Mrs. Jefferson has three children, one of which is 10 year old Veronica who has been diagnosed with sickle cell anemia. Ms. Jefferson was just informed that Veronica has a kidney that intermittently has problems functioning. Frequently, Veronica has to see specialists for her condition and some days are a struggle for her to get through. She is an adorable child and full of love- she smiles through it all. As you might imagine, this has been quite an emotional challenge for the entire family.
Pamela is trying to be optimistic and although she is struggling, has moral support of her Godmother. She is very religious and has been praying for God to help her with her living situation for two years. The house, although only 19 years old, was built poorly. The floors, kitchen counters, electric, and cabinets have rotted wood, and due to faulty plumbing and the hurricanes, continues to rot in many places. Pamela used what little FEMA money she received to pay Maxwell Plumbing to fix her plumbing problem, but the kitchen has still has two places that leak and now the floor is about to fall through. On May 7th, her pipes burst and she had to turn her water off completely to prevent her home from flooding. Also, she tried to replace drywall, but the mold has returned. At the time of demolition, the roof still had the shredding of a blue tarp left over from the 2004 hurricanes.
Pamela is described by many community members as a giving individual even though she doesn’t have much. She always keeps her door open to people who need a helping hand and if she can help you, she will. Even though she has limited mobility, in mid-August she was able to get her license to start a cleaning business so that she can support herself and her children.
1015 State St. Fellsmere, Fl 32948
Martha Rainey is 63 years old and has lived in Fellsmere all her life- since 1964. She has three daughters and one granddaughter that she is helping put through college. Her grandson, Hakeem, who is eleven years old lives with her and she takes care of him. Ms. Rainey has been diagnosed with colon cancer and is currently undergoing chemotherapy. Her single wide trailer is in disrepair and after the two hurricanes in 2004, her roof is caving in, there is mold throughout the home, the floors are separating, and the trailer is being held up by a car jack. You can click on the video tab to see the recent demolition of her trailer.

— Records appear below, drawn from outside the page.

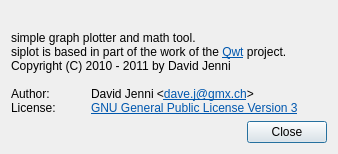
Qt form src/aboutdialog.ui (gitGNU/gnu_siplot) before a commit.
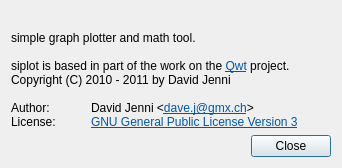
The same form after that commit.

Commit message: Fixed spelling mistake in aboutdialog.ui

Diff of the .ui file:
```diff
--- a/src/aboutdialog.ui
+++ b/src/aboutdialog.ui
@@ -6,8 +6,8 @@
    <rect>
     <x>0</x>
     <y>0</y>
-    <width>338</width>
-    <height>144</height>
+    <width>342</width>
+    <height>159</height>
    </rect>
   </property>
   <property name="windowTitle">
@@ -63,7 +63,8 @@
 p, li { white-space: pre-wrap; }
 &lt;/style&gt;&lt;/head&gt;&lt;body style=&quot; font-family:'Sans Serif'; font-size:9pt; font-weight:400; font-style:normal;&quot;&gt;
 &lt;p style=&quot; margin-top:0px; margin-bottom:0px; margin-left:0px; margin-right:0px; -qt-block-indent:0; text-indent:0px;&quot;&gt;simple graph plotter and math tool.&lt;/p&gt;
-&lt;p style=&quot; margin-top:0px; margin-bottom:0px; margin-left:0px; margin-right:0px; -qt-block-indent:0; text-indent:0px;&quot;&gt;siplot is based in part of the work of the &lt;a href=&quot;http://qwt.sourceforge.net/&quot;&gt;&lt;span style=&quot; text-decoration: underline; color:#0057ae;&quot;&gt;Qwt&lt;/span&gt;&lt;/a&gt; project.&lt;/p&gt;
+&lt;p style=&quot;-qt-paragraph-type:empty; margin-top:0px; margin-bottom:0px; margin-left:0px; margin-right:0px; -qt-block-indent:0; text-indent:0px;&quot;&gt;&lt;/p&gt;
+&lt;p style=&quot; margin-top:0px; margin-bottom:0px; margin-left:0px; margin-right:0px; -qt-block-indent:0; text-indent:0px;&quot;&gt;siplot is based in part of the work on the &lt;a href=&quot;http://qwt.sourceforge.net/&quot;&gt;&lt;span style=&quot; text-decoration: underline; color:#0057ae;&quot;&gt;Qwt&lt;/span&gt;&lt;/a&gt; project.&lt;/p&gt;
 &lt;p style=&quot; margin-top:0px; margin-bottom:0px; margin-left:0px; margin-right:0px; -qt-block-indent:0; text-indent:0px;&quot;&gt;Copyright (C) 2010 - 2011 by David Jenni&lt;/p&gt;
 &lt;p style=&quot;-qt-paragraph-type:empty; margin-top:0px; margin-bottom:0px; margin-left:0px; margin-right:0px; -qt-block-indent:0; text-indent:0px;&quot;&gt;&lt;/p&gt;
 &lt;p style=&quot; margin-top:0px; margin-bottom:0px; margin-left:0px; margin-right:0px; -qt-block-indent:0; text-indent:0px;&quot;&gt;Author:	David Jenni &amp;lt;&lt;a href=&quot;mailto:dave.j@gmx.ch&quot;&gt;&lt;span style=&quot; text-decoration: underline; color:#0057ae;&quot;&gt;dave.j@gmx.ch&lt;/span&gt;&lt;/a&gt;&amp;gt;&lt;/p&gt;
```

Ms. Rainey is having a hard enough time going through chemotherapy, and I’m happy to report that the Mayor of Fellsmere aided us by relocating her to a temporary housing unit owned by B and W Growers until November 10th, 2007. Ms. Rainey desperately needs a new home that she can live in safely and one which does not pose a health hazard. Ms. Rainey often has many kids around as she like to look after them. She has a way of straightening out kids- not only her own, but she'll look after and set straight children who aren't doing right in the community. Both children and adults in her community respect her greatly. She also enjoys gardening, doing cross word puzzles, and watching football. She is known in the community for being a good cook and she says she is so happy that she will have a kitchen to cook in! Lately, she has a few good days but is tired and weak due to the chemotherapy; however, her kind and caring spirit shines through because she smiles through it all and keeps a positive attitude. Ms. Rainey returned to work in October as her medical bills are accumulating and she is falling behind. She hopes she feels well enough to be able to still have chemo sessions and work.